The property industry has hit out at what appears to be government confusion over a raft of new rules coming into effect in only three weeks from now.
Firstly the National Landlords Association says it is “plain farcical” that changes have been announced this week concerning restrictions to Section 21 'no fault possession' notices in two official documents posted online by the government (here and here).
They appear to be challenging for many to understand without additional guidance - which is not forthcoming - and Richard Lambert, chief executive officer of the NLA, is up in arms.

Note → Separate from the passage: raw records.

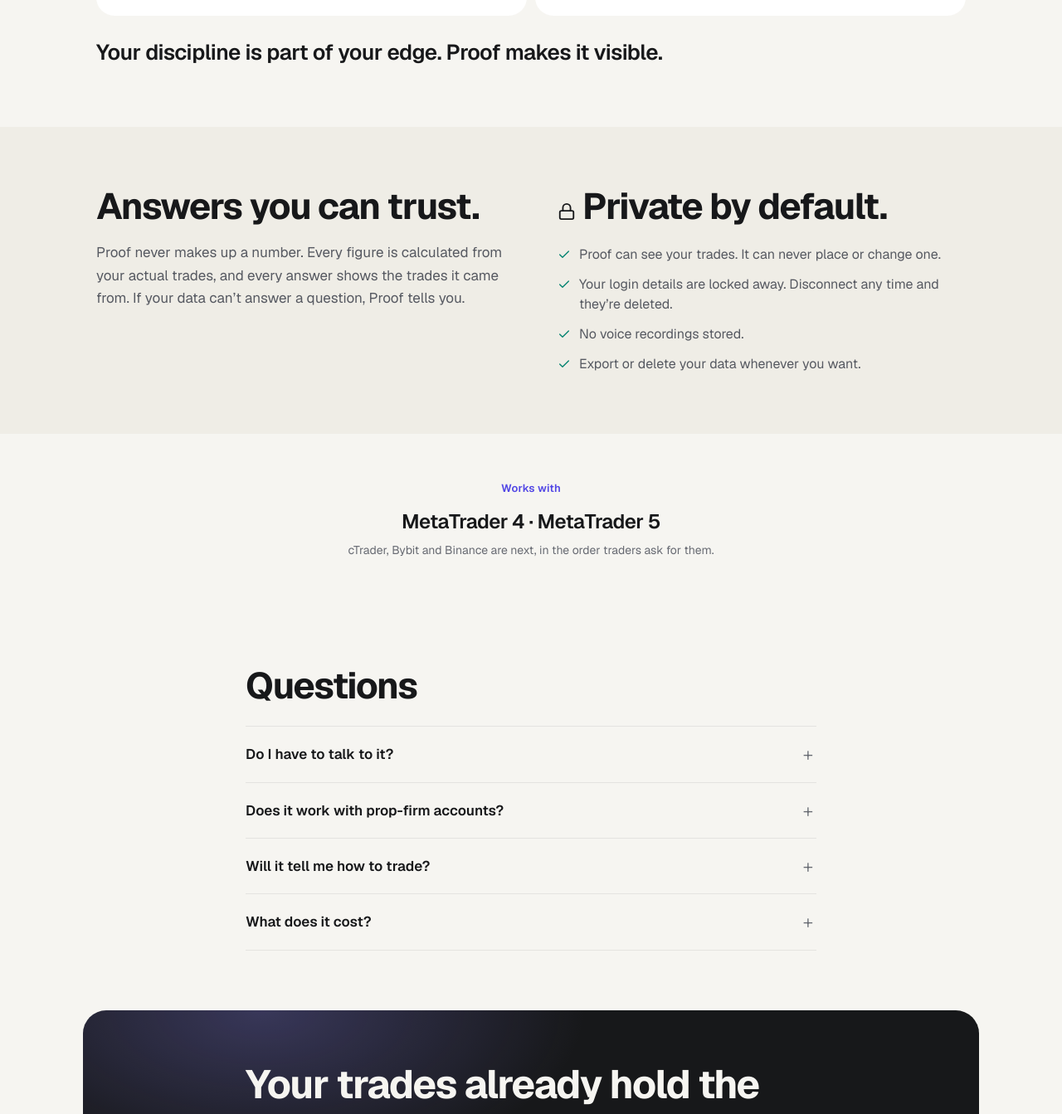
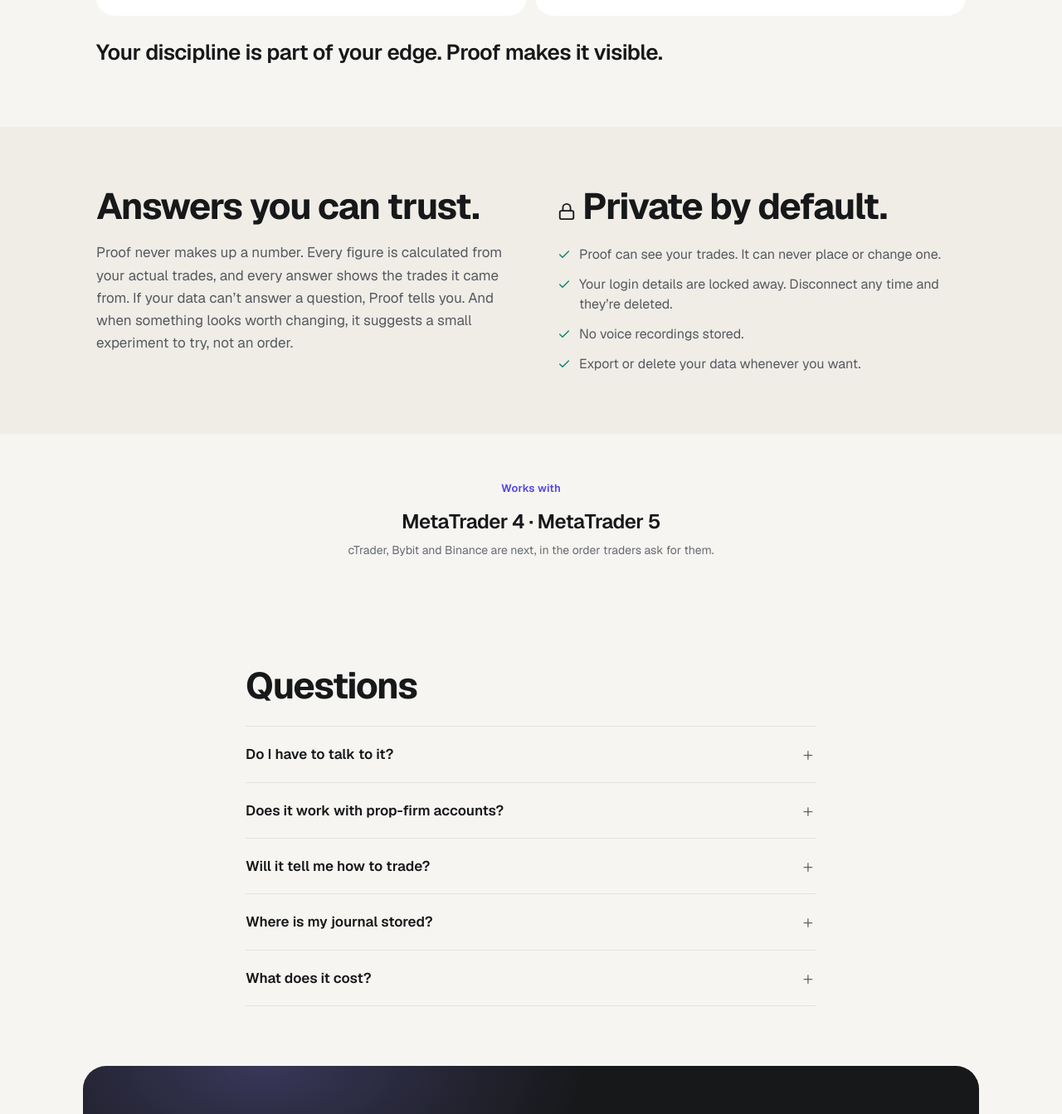
Before and after one commit to TobiWilliams001/proof, a Next.js app: page / in a window 1280 px wide. Shown: the part 3639-4982 px from the top of the page at 83% size. Built offline with nearby package versions, Linux system fonts and the light colour scheme.

Commit message:
feat: tell traders about experiments and where their journal is stored

```diff
--- a/src/app/page.tsx
+++ b/src/app/page.tsx
@@ -50,6 +50,7 @@ const FAQ = [
   ['Do I have to talk to it?', 'No. Type or speak, whatever suits the moment.'],
   ['Does it work with prop-firm accounts?', 'Yes, if your firm uses MetaTrader 4 or 5. Connect with your investor password, the view-only one your firm gives you.'],
   ['Will it tell me how to trade?', 'No. Your strategy stays yours. Proof shows you, with evidence, what’s working in it and what isn’t.'],
+  ['Where is my journal stored?', 'For now, on your device. You can export or delete it any time. Syncing across devices is coming.'],
   ['What does it cost?', 'Free during early access.'],
 ];
 
@@ -214,7 +215,7 @@ export default function Landing() {
           <div className={s.trust}>
             <Reveal><h2 className={s.h2}>Answers you can trust.</h2></Reveal>
             <p className={s.body}>
-              Proof never makes up a number. Every figure is calculated from your actual trades, and every answer shows the trades it came from. If your data can’t answer a question, Proof tells you.
+              Proof never makes up a number. Every figure is calculated from your actual trades, and every answer shows the trades it came from. If your data can’t answer a question, Proof tells you. And when something looks worth changing, it suggests a small experiment to try, not an order.
             </p>
           </div>
           <div className={s.trust}>
```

“These regulations are poorly worded, badly timed and are being tabled with just days to spare before they are due to come into force on October 1. As we understand it, there will be no guidance from the Government explaining how to comply before then. How can a landlord about to let a property on a tenancy from the start of October be expected to comply with these new requirements if they’ve not been told what they are and what is expected?”
Lambert adds: “It’s shoddy, to say the least. Coming hot on the heels of the Smoke and Carbon Monoxide Alarm debacle in the Lords yesterday, which due to official incompetence looks highly unlikely to come into force this year, this is something akin to a Laurel and Hardy sketch.”
And the smoke and carbon monoxide alarms are also subject to confusion over the fate of legislation which was supposed to have made their installation compulsory in private rented homes.
Draft regulations were laid earlier in the year to require private sector landlords to install at least one smoke alarm on every storey of their rental property from October 1 this year, providing local authorities with the power to fine landlords who fail to comply £5,000.
But the House of Lords earlier this week rejected the draft legislation at is final stage on the basis that the proposed introduction is less than three weeks away and that the government has not done enough to inform the private rental sector of the changes. The Lords has also complained that the legislation is poorly worded.
Now the British Property Federation, which has supported the draft legislation, has warned that by the time the legislation is approved, landlords - and agents who act for them - will be left with mere days to comply with the legislation, risking the £5,000 fine.
The BPF has issued further concerns that information about the impending change in legislation has been poorly disseminated, and that many landlords may even be unaware of the changes and the potential fines.
“We’ve been fully supportive of the campaign to make smoke alarms compulsory in private rented properties, and are therefore extremely disappointed to see this unnecessary delay in proceedings” says Ian Fletcher, director of policy at the BPF.
“The original timeframe for the legislation was tight, but allowing time for a further debate in the Lords is going to make this even worse. Coupled with the fact that there has been no publicity on the changes, we are worried that many landlords are going to be caught out by the fine as a result of government’s disorganisation and lack of clarity” he says.
"It is particularly frustrating that one of the reasons that this revocation has happened is because the introduction is worded poorly, as there has been no consultation on this.”